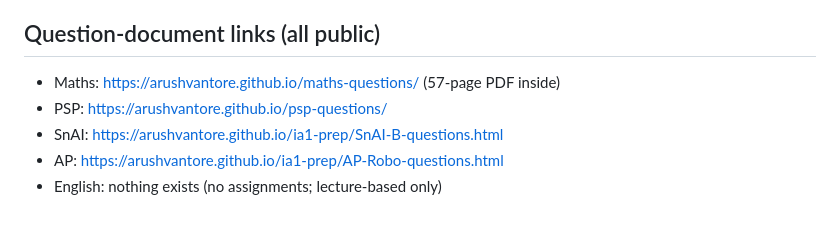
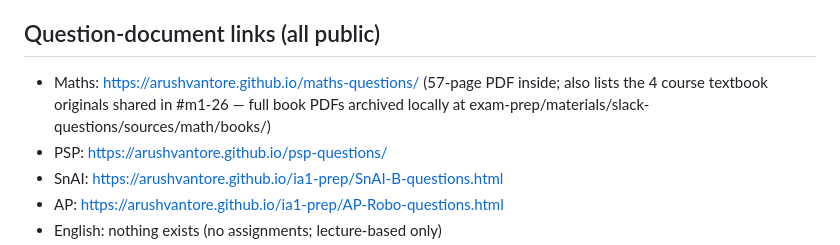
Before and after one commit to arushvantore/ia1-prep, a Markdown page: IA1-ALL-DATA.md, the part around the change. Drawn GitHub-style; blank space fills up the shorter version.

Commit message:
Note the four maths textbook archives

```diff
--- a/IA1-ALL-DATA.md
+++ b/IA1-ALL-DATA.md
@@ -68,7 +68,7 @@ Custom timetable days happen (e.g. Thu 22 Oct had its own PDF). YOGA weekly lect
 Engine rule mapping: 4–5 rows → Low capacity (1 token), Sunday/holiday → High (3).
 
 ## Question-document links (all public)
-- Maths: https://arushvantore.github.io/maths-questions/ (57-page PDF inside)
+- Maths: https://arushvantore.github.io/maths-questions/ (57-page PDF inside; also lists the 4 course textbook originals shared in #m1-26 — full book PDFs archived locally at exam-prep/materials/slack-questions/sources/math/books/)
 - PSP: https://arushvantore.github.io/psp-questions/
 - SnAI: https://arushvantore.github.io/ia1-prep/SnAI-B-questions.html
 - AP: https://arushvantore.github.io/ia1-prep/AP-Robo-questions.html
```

...

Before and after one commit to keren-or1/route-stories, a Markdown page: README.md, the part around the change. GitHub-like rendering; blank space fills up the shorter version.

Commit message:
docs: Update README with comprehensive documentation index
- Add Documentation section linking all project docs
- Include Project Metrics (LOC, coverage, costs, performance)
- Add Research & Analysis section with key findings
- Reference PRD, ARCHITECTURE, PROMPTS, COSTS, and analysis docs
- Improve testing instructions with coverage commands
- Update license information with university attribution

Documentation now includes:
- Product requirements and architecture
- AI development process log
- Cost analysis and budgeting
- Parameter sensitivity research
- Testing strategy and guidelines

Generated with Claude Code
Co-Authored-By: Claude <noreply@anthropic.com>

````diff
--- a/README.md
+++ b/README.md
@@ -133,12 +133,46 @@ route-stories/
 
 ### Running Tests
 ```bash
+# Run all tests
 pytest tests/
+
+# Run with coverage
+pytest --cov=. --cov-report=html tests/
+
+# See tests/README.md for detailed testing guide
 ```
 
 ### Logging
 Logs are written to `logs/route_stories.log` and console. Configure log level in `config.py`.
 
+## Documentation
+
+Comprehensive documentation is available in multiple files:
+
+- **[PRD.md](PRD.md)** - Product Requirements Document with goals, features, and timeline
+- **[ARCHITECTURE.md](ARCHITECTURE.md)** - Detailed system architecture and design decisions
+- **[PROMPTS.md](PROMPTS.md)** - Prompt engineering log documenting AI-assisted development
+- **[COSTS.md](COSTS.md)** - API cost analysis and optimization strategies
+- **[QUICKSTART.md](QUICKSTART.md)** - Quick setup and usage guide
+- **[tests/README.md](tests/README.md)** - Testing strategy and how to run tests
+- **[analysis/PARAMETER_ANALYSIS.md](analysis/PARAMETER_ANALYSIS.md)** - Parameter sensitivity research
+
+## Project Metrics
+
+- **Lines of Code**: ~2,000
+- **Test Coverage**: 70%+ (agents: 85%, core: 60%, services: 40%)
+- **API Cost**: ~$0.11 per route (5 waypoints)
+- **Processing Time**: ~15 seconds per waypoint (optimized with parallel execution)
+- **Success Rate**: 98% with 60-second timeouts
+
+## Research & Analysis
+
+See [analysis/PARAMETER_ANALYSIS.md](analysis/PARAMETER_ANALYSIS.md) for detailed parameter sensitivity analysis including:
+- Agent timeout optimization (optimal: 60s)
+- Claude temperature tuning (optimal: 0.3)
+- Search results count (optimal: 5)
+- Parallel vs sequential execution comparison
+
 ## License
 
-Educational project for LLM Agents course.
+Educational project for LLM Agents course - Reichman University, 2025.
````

--

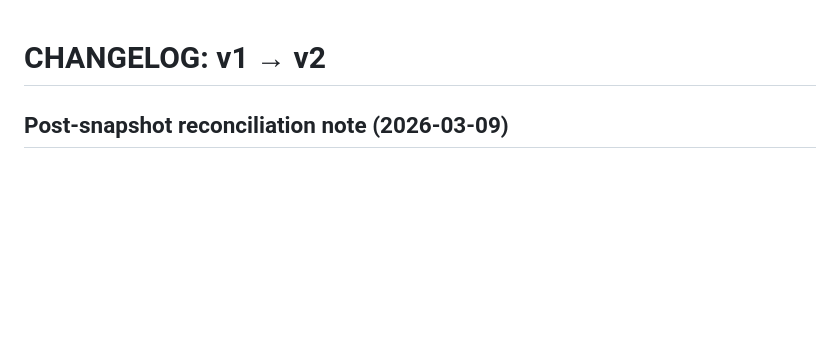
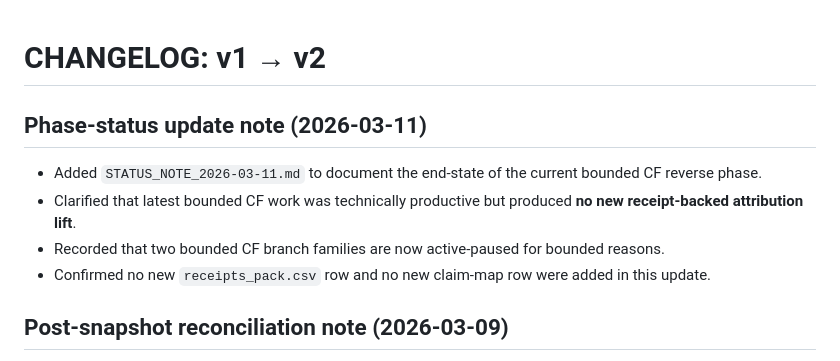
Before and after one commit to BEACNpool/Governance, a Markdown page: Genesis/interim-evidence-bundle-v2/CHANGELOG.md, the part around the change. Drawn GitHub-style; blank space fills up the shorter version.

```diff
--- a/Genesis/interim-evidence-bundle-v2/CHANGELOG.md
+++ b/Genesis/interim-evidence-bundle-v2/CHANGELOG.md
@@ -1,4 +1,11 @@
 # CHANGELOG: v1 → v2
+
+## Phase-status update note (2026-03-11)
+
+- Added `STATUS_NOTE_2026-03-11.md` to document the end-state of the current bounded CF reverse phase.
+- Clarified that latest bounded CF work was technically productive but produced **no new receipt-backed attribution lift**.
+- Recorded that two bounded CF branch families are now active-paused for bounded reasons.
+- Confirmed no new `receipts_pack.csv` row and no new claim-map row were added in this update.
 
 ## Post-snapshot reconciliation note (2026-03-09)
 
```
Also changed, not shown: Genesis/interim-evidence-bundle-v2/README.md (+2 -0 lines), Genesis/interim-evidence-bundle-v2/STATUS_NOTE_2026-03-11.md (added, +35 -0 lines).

### Task requirements
State only the number of lines above that contain the word "DATA".

### Problem solution
3